Records excerpted from a collection
========================================
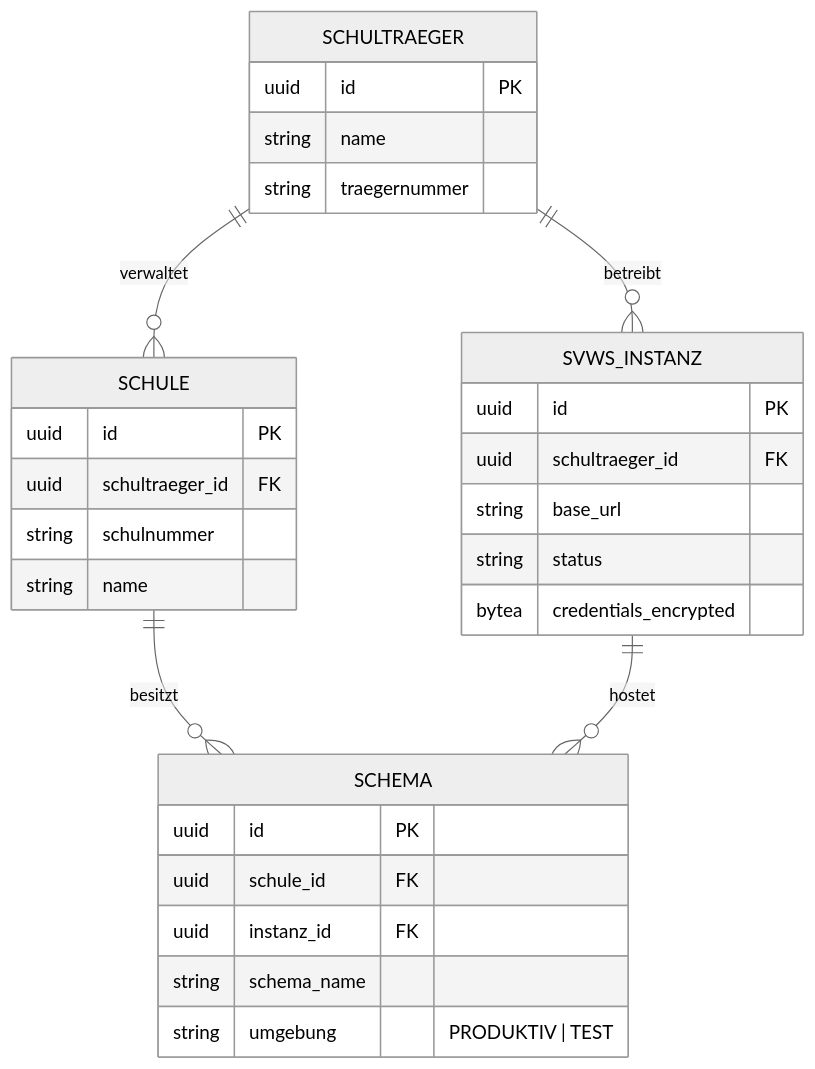
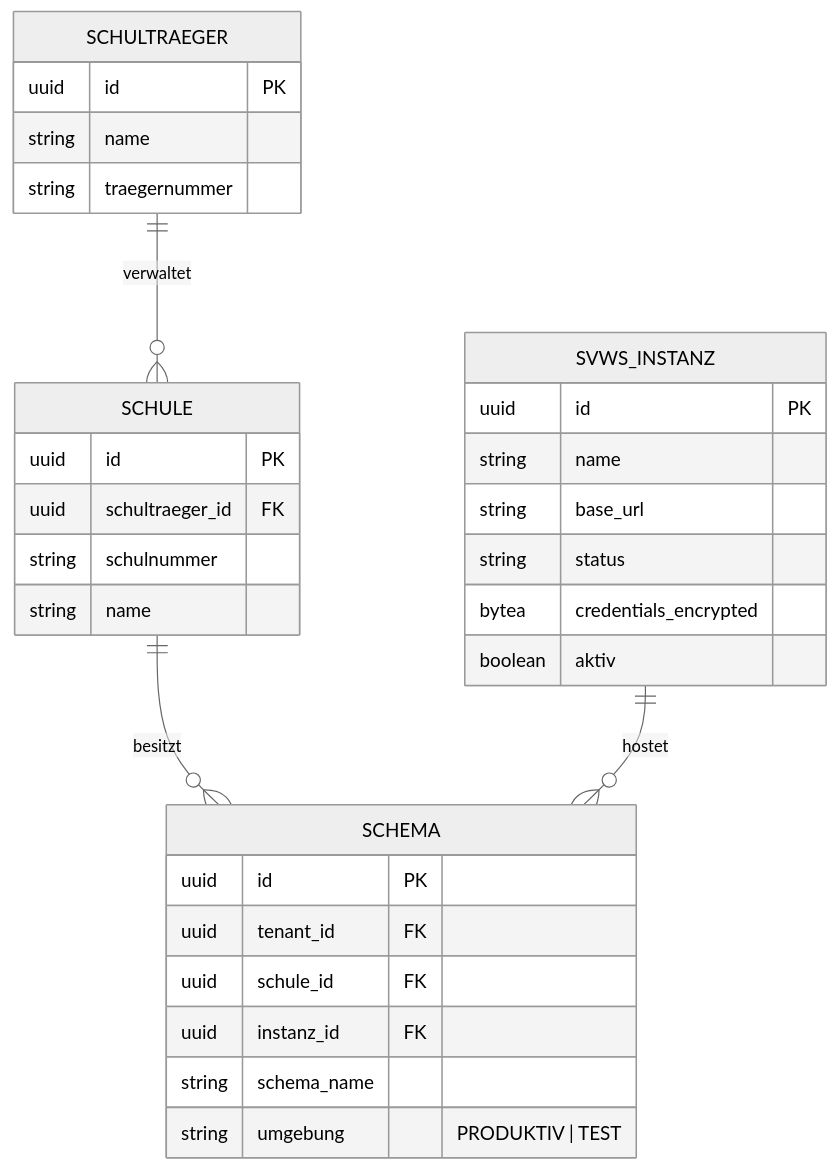
The third of 6 diagrams in architecture/ARCHITECTURE.md (FPfotenhauer/SVWS-EduGate), drawn with Mermaid (neutral theme) before and after one commit. The commit also changed other lines of this file and 29 other files, not shown here.

````diff
--- a/architecture/ARCHITECTURE.md
+++ b/architecture/ARCHITECTURE.md
@@ -158,33 +159,34 @@
 ```mermaid
 erDiagram
     SCHULTRAEGER ||--o{ SCHULE : "verwaltet"
-    SCHULTRAEGER ||--o{ SVWS_INSTANZ : "betreibt"
     SCHULE ||--o{ SCHEMA : "besitzt"
     SVWS_INSTANZ ||--o{ SCHEMA : "hostet"
 
     SCHULTRAEGER {
         uuid id PK
         string name
         string traegernummer
     }
     SCHULE {
         uuid id PK
         uuid schultraeger_id FK
         string schulnummer
         string name
     }
     SVWS_INSTANZ {
         uuid id PK
-        uuid schultraeger_id FK
+        string name
         string base_url
         string status
         bytea credentials_encrypted
+        boolean aktiv
     }
     SCHEMA {
         uuid id PK
+        uuid tenant_id FK
         uuid schule_id FK
         uuid instanz_id FK
         string schema_name
         string umgebung "PRODUKTIV | TEST"
     }
 ```
````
========================================
Required work.
Copy the data verbatim, skipping any image it holds.

Written answer.
The third of 6 diagrams in architecture/ARCHITECTURE.md (FPfotenhauer/SVWS-EduGate), drawn with Mermaid (neutral theme) before and after one commit. The commit also changed other lines of this file and 29 other files, not shown here.

````diff
--- a/architecture/ARCHITECTURE.md
+++ b/architecture/ARCHITECTURE.md
@@ -158,33 +159,34 @@
 ```mermaid
 erDiagram
     SCHULTRAEGER ||--o{ SCHULE : "verwaltet"
-    SCHULTRAEGER ||--o{ SVWS_INSTANZ : "betreibt"
     SCHULE ||--o{ SCHEMA : "besitzt"
     SVWS_INSTANZ ||--o{ SCHEMA : "hostet"
 
     SCHULTRAEGER {
         uuid id PK
         string name
         string traegernummer
     }
     SCHULE {
         uuid id PK
         uuid schultraeger_id FK
         string schulnummer
         string name
     }
     SVWS_INSTANZ {
         uuid id PK
-        uuid schultraeger_id FK
+        string name
         string base_url
         string status
         bytea credentials_encrypted
+        boolean aktiv
     }
     SCHEMA {
         uuid id PK
+        uuid tenant_id FK
         uuid schule_id FK
         uuid instanz_id FK
         string schema_name
         string umgebung "PRODUKTIV | TEST"
     }
 ```
````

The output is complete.